If you want to know which way the breeze is blowing in Asia, check out a bookstore in Hanoi. The two I went to while visiting there last week were stocked with the usual stuff--the writings of Ho Chi Minh and General Giap--and many signs of the new Vietnam, which meant books on business and management plus a seemingly legal Vietnamese translation of Hillary Clinton's memoirs. Prominently displayed along with all these wares were the collected speeches of Chinese leaders Deng Xiaoping, Jiang Zemin and Hu Jintao.
The Vietnamese have no particular love for China. One official there, who asked to remain anonymous because of the sensitivity of the relationship, said to me, "We are clear-eyed. China has occupied Vietnam for 1,000 years. It has invaded us 13 times since then. But China is a huge presence, our biggest exporter." And everyone I spoke to in Hanoi agreed that the Chinese were handling them with great dexterity. Before arriving in Vietnam I had been in Tokyo, during Chinese Prime Minister Wen Jiabao's state visit, and I heard a similar refrain from the Japanese. Wen finessed the many points of tension between the two countries and instead accentuated the positive--their booming economic ties.

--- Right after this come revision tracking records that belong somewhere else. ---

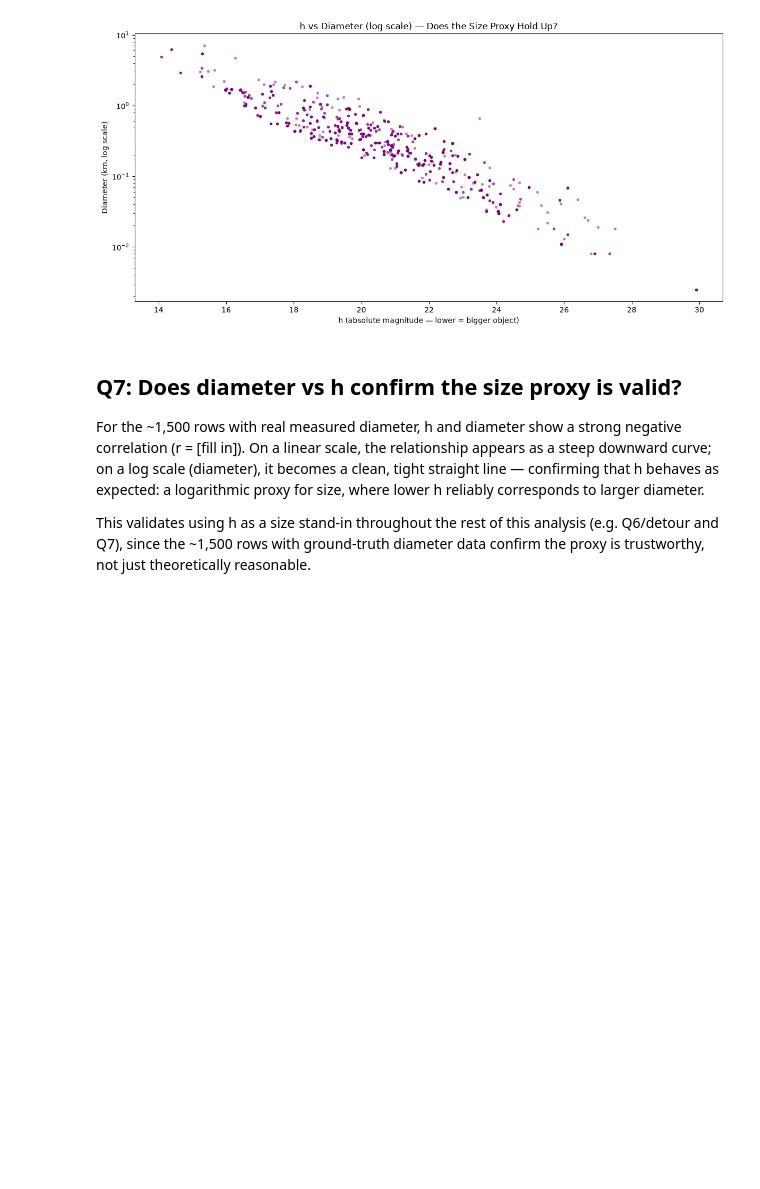
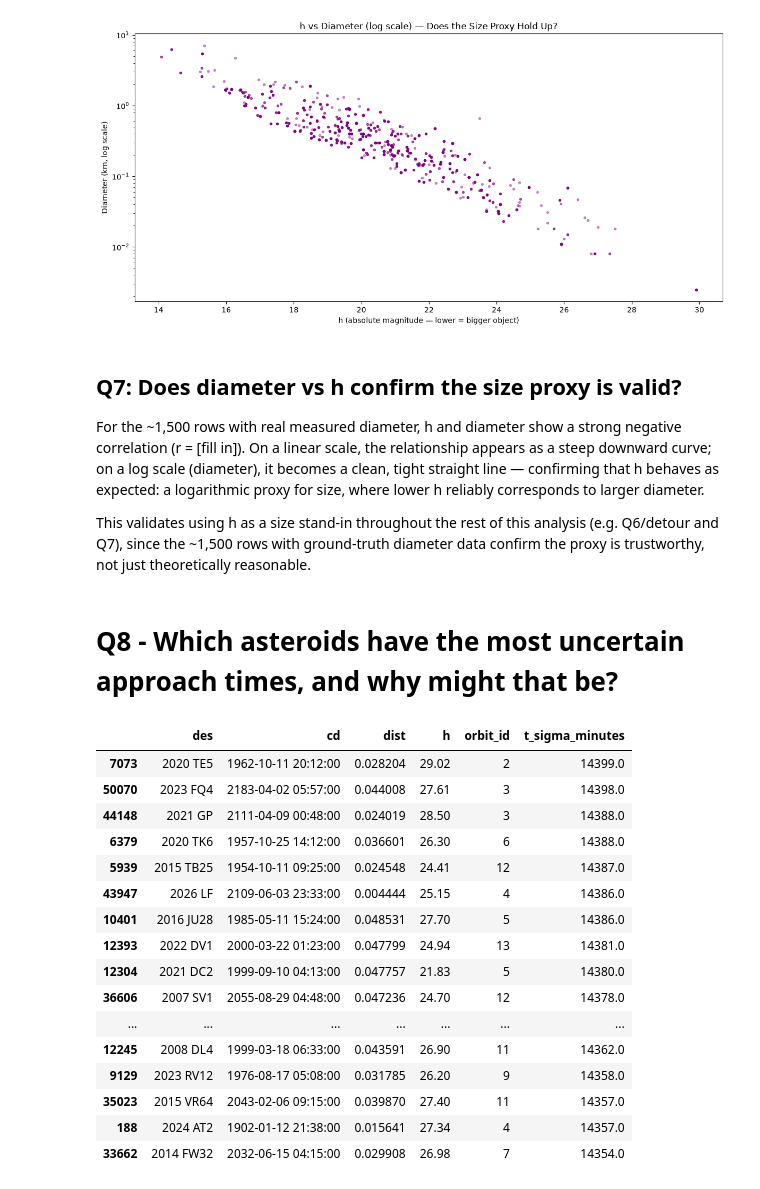
Before and after one commit to lashvv/nasa-neo-analysis, a Jupyter notebook: notebooks/04_eda.ipynb, the cells around one changed output. Saved outputs shown, nothing was run; the diff lists cells and outputs as text; code cells hidden in the pictures; blank space fills up the shorter version.

```diff
--- a/notebooks/04_eda.ipynb
+++ b/notebooks/04_eda.ipynb
@@ -389,3 +389,48 @@ diameter.
 This validates using h as a size stand-in throughout the rest of this analysis
 (e.g. Q6/detour and Q7), since the ~1,500 rows with ground-truth diameter data
 confirm the proxy is trustworthy, not just theoretically reasonable.
+# %% [markdown]
+# Q8 - Which asteroids have the most uncertain approach times, and why might that be?
+# %%
+def parse_t_sigma(value):
+    value = value.strip()
+
+    if value == '< 00:01':
+        return 0.5  # treat as basically zero uncertainty
+
+    if '_' in value:
+        days_part, time_part = value.split('_')
+        days = int(days_part)
+    else:
+        days = 0
+        time_part = value
+
+    hours, minutes = time_part.split(':')
+    hours = int(hours)
+    minutes = int(minutes)
+
+    total_minutes = days * 24 * 60 + hours * 60 + minutes
+    return total_minutes
+
+df['t_sigma_minutes'] = df['t_sigma_f'].apply(parse_t_sigma)
+# %%
+most_uncertain = df.sort_values('t_sigma_minutes', ascending=False)
+most_uncertain[['des', 'cd', 'dist', 'h', 'orbit_id', 't_sigma_minutes']].head(20)
+# %% [output]
+|  | des | cd | dist | h | orbit_id | t_sigma_minutes |
+| 7073 | 2020 TE5 | 1962-10-11 20:12:00 | 0.028204 | 29.02 | 2 | 14399.0 |
+| 50070 | 2023 FQ4 | 2183-04-02 05:57:00 | 0.044008 | 27.61 | 3 | 14398.0 |
+| 44148 | 2021 GP | 2111-04-09 00:48:00 | 0.024019 | 28.50 | 3 | 14388.0 |
+| 6379 | 2020 TK6 | 1957-10-25 14:12:00 | 0.036601 | 26.30 | 6 | 14388.0 |
+| 5939 | 2015 TB25 | 1954-10-11 09:25:00 | 0.024548 | 24.41 | 12 | 14387.0 |
+| 43947 | 2026 LF | 2109-06-03 23:33:00 | 0.004444 | 25.15 | 4 | 14386.0 |
+| 10401 | 2016 JU28 | 1985-05-11 15:24:00 | 0.048531 | 27.70 | 5 | 14386.0 |
+| 12393 | 2022 DV1 | 2000-03-22 01:23:00 | 0.047799 | 24.94 | 13 | 14381.0 |
+| 12304 | 2021 DC2 | 1999-09-10 04:13:00 | 0.047757 | 21.83 | 5 | 14380.0 |
+| 36606 | 2007 SV1 | 2055-08-29 04:48:00 | 0.047236 | 24.70 | 12 | 14378.0 |
+| ... | ... | ... | ... | ... | ... | ... |
+| 12245 | 2008 DL4 | 1999-03-18 06:33:00 | 0.043591 | 26.90 | 11 | 14362.0 |
+| 9129 | 2023 RV12 | 1976-08-17 05:08:00 | 0.031785 | 26.20 | 9 | 14358.0 |
+| 35023 | 2015 VR64 | 2043-02-06 09:15:00 | 0.039870 | 27.40 | 11 | 14357.0 |
+| 188 | 2024 AT2 | 1902-01-12 21:38:00 | 0.015641 | 27.34 | 4 | 14357.0 |
+| 33662 | 2014 FW32 | 2032-06-15 04:15:00 | 0.029908 | 26.98 | 7 | 14354.0 |
```
Also changed, not shown: parts of 1 cell of this notebook.
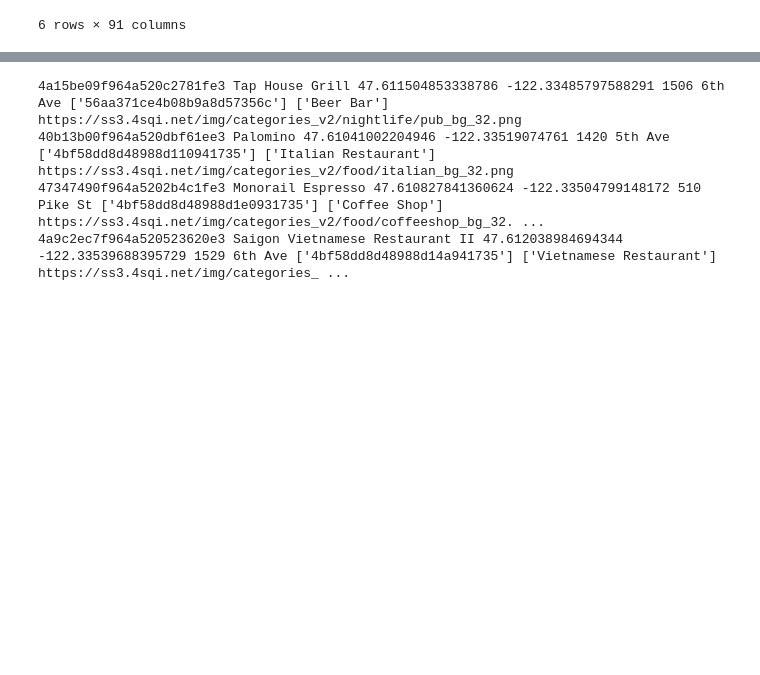
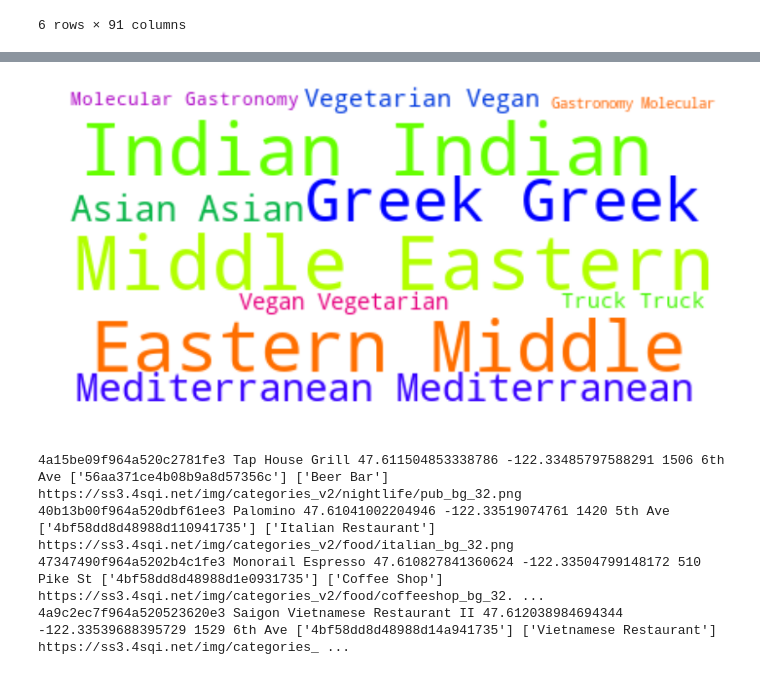
Before and after one commit to Astayonix/BattleOfTheNeighborhoods, a Jupyter notebook: I_Dont_Know_Where_Do_You_Want_to_Eat.ipynb, the cells around one changed output, grey strips where cells are left out. Cells and saved outputs as stored; diff of their text form; code cells hidden in the pictures; blank space fills up the shorter version.

```diff
--- a/I_Dont_Know_Where_Do_You_Want_to_Eat.ipynb
+++ b/I_Dont_Know_Where_Do_You_Want_to_Eat.ipynb
@@ -250,7 +247,7 @@ def select_users(user_list):
     '''
     return user_loc_pref_df.loc[user_list]
 
-lunch_buddies = ['Elizabeth', 'Anna', 'Jessie', 'Jessica', 'David', 'Hawa']
+lunch_buddies = ['Elizabeth', 'Anna', 'Jessie', 'Jessica']
 buddies_df = select_users(lunch_buddies)
 buddies_df
 # %% [output]
@@ -359,0 +379,9 @@ seattle_map
+# %%
+def create_composite_user(score_matrix):
+    '''
+    Returns a series of the composite ranking of each cusine's ranking by all of the lunch buddies.
+    '''
+    return score_matrix.sum(axis=0).sort_values(ascending=False)
+
+composite_user = create_composite_user(user_score_matrix)
+composite_user
@@ -360,3 +411,32 @@ seattle_map
+# %%
+def cuisine_word_cloud(composite):
+    food_word_cloud_mask = np.array(Image.open('bowl_silhouette.jpg'))
+    stop_words = set(['Restaurant', 'Joint', 'Shop', 'Spot', 'Food', 'Place'])
+    composite_word = ''
+
+    word_cloud_array = []
+    composite_dict = composite.to_dict()
+    for key, value in composite_dict.items():
+        for i in range(value):
+            word_cloud_array.append(key)
+    composite_word = ', '.join(word_cloud_array)
+
+    food_word_cloud = WordCloud(background_color='white',
+                                stopwords=stop_words,
+                                colormap=plt.cm.prism)
+#                                 mask=food_word_cloud_mask, )
+
+    food_word_cloud.generate(composite_word)
+
+    fig = plt.figure(figsize=(14,18))
+
+    plt.imshow(food_word_cloud, interpolation='bilinear')
+    plt.axis('off')
+    plt.show()
+
+cuisine_word_cloud(composite_user)
+# %% [output]
+[figure, added]
 # %%
 # Now that we have the central location, we can make calls to the FourSquare API to explore which restaurants are in the area around the central location
 radius = 100 # in meters
```
Also changed, not shown: parts of 11 cells of this notebook.
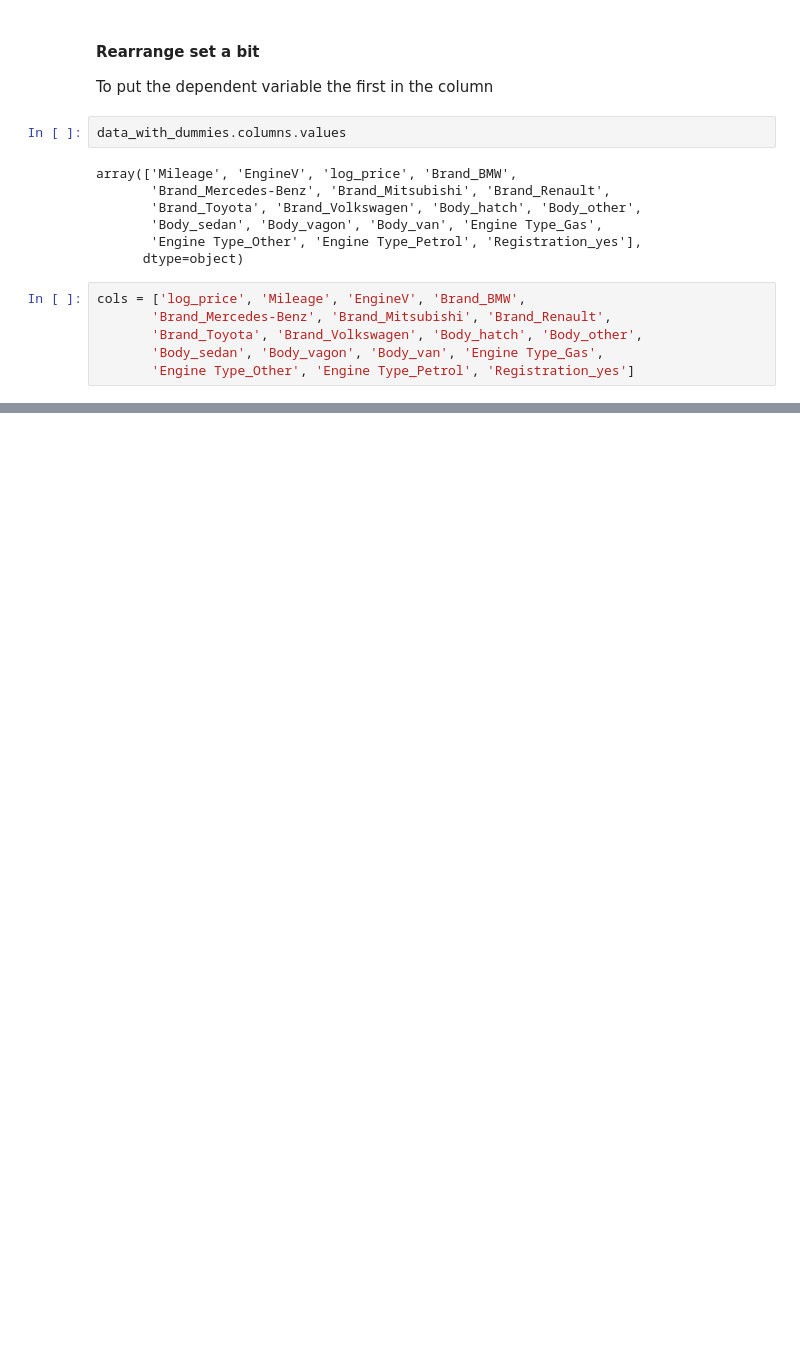
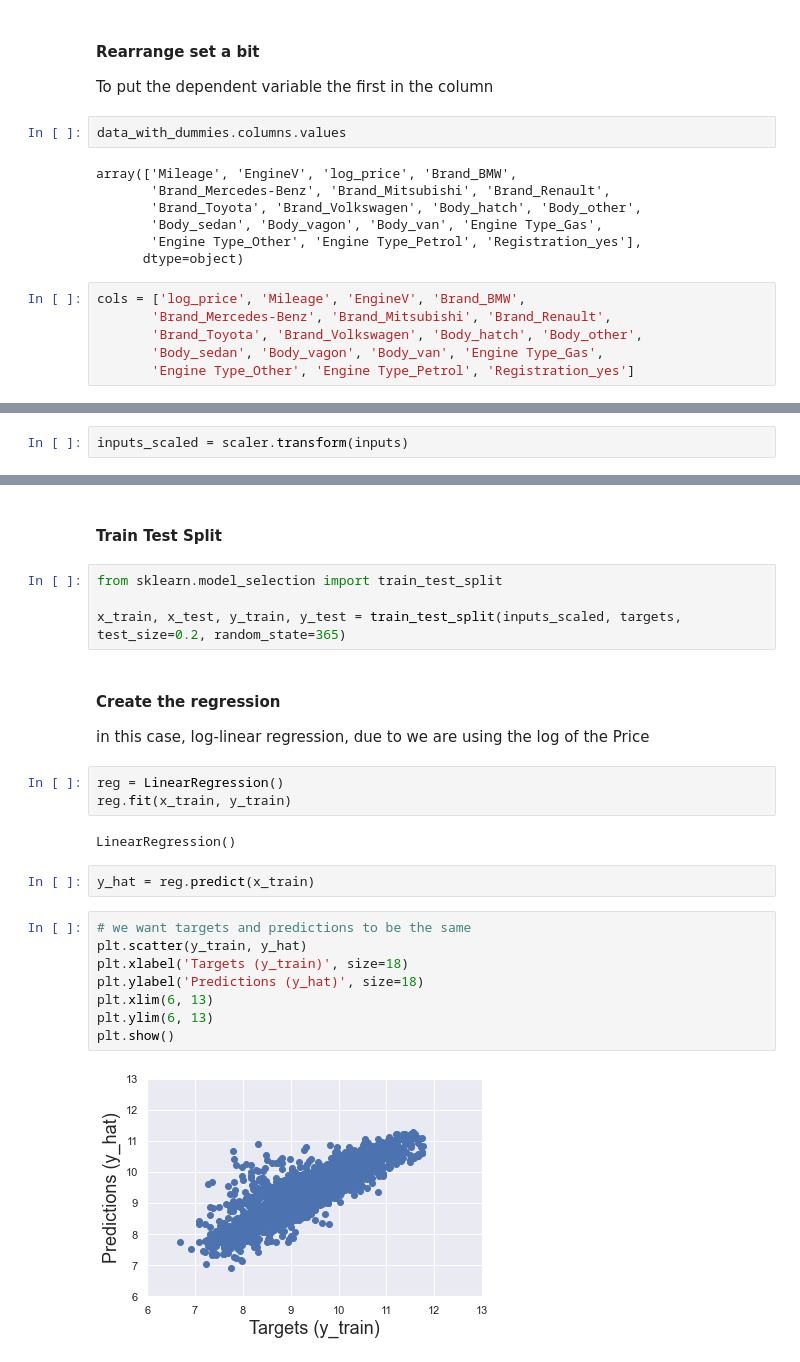
Before and after one commit to abel672/data-science-bootcamp-365, a Jupyter notebook: Section-15-Linear-regression-with-sklearn/05-Practical-example-linear-regresssion.ipynb, the cells around one changed output, grey strips where cells are left out. Drawn from its saved outputs; the diff is of its cells as text; blank space fills up the shorter version.

Commit message:
Practical example: Linear Regression part 4
Building Linear Regression

```diff
--- a/Section-15-Linear-regression-with-sklearn/05-Practical-example-linear-regresssion.ipynb
+++ b/Section-15-Linear-regression-with-sklearn/05-Practical-example-linear-regresssion.ipynb
@@ -366,0 +375,2 @@ data_preprocessed.head()
+# %%
+inputs_scaled = scaler.transform(inputs)
@@ -366,0 +381,27 @@ data_preprocessed.head()
+# %% [markdown]
+#### Train Test Split
+# %%
+from sklearn.model_selection import train_test_split
+
+x_train, x_test, y_train, y_test = train_test_split(inputs_scaled, targets, test_size=0.2, random_state=365)
+# %% [markdown]
+#### Create the regression
+
+in this case, log-linear regression, due to we are using the log of the Price
+# %%
+reg = LinearRegression()
+reg.fit(x_train, y_train)
+# %% [output]
+LinearRegression()
+# %%
+y_hat = reg.predict(x_train)
+# %%
+# we want targets and predictions to be the same
+plt.scatter(y_train, y_hat)
+plt.xlabel('Targets (y_train)', size=18)
+plt.ylabel('Predictions (y_hat)', size=18)
+plt.xlim(6, 13)
+plt.ylim(6, 13)
+plt.show()
+# %% [output]
+[figure, added]
```
Also changed, not shown: parts of 18 cells of this notebook.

Talk of China's "soft power" has grown over the last year. But what I saw last week was not evidence of soft power in the sense Harvard professor Joseph Nye meant when he coined the term--the attractiveness of a country and its values. Few people in Asia are actively pining for "the Chinese Dream" because it's not really clear what that is--and to the extent that there is one it sounds suspiciously like the American Dream. Really, it's China's hard power that is on the rise. Beijing has become remarkably adept at using its political and economic muscle in a patient, low-key and highly effective manner.
China's diplomacy emphasizes its core strengths--a long-term perspective, a nonpreachy attitude and strategic decision-making that isn't bogged down by internal opposition or bureaucratic paralysis. Over the last decade, for example, China has greatly improved its historically tense relations with Southeast Asia. It's taken a more accommodating political line, provided generous aid packages (often far outstripping those provided by the United States) and moved speedily on a free-trade deal with the Association of Southeast Asian Nations (ASEAN). Japan wanted to cut a similar deal but has dithered, racked by power struggles between political and bureaucratic factions in Tokyo. The United States can't even begin such a conversation with ASEAN because we will not talk to …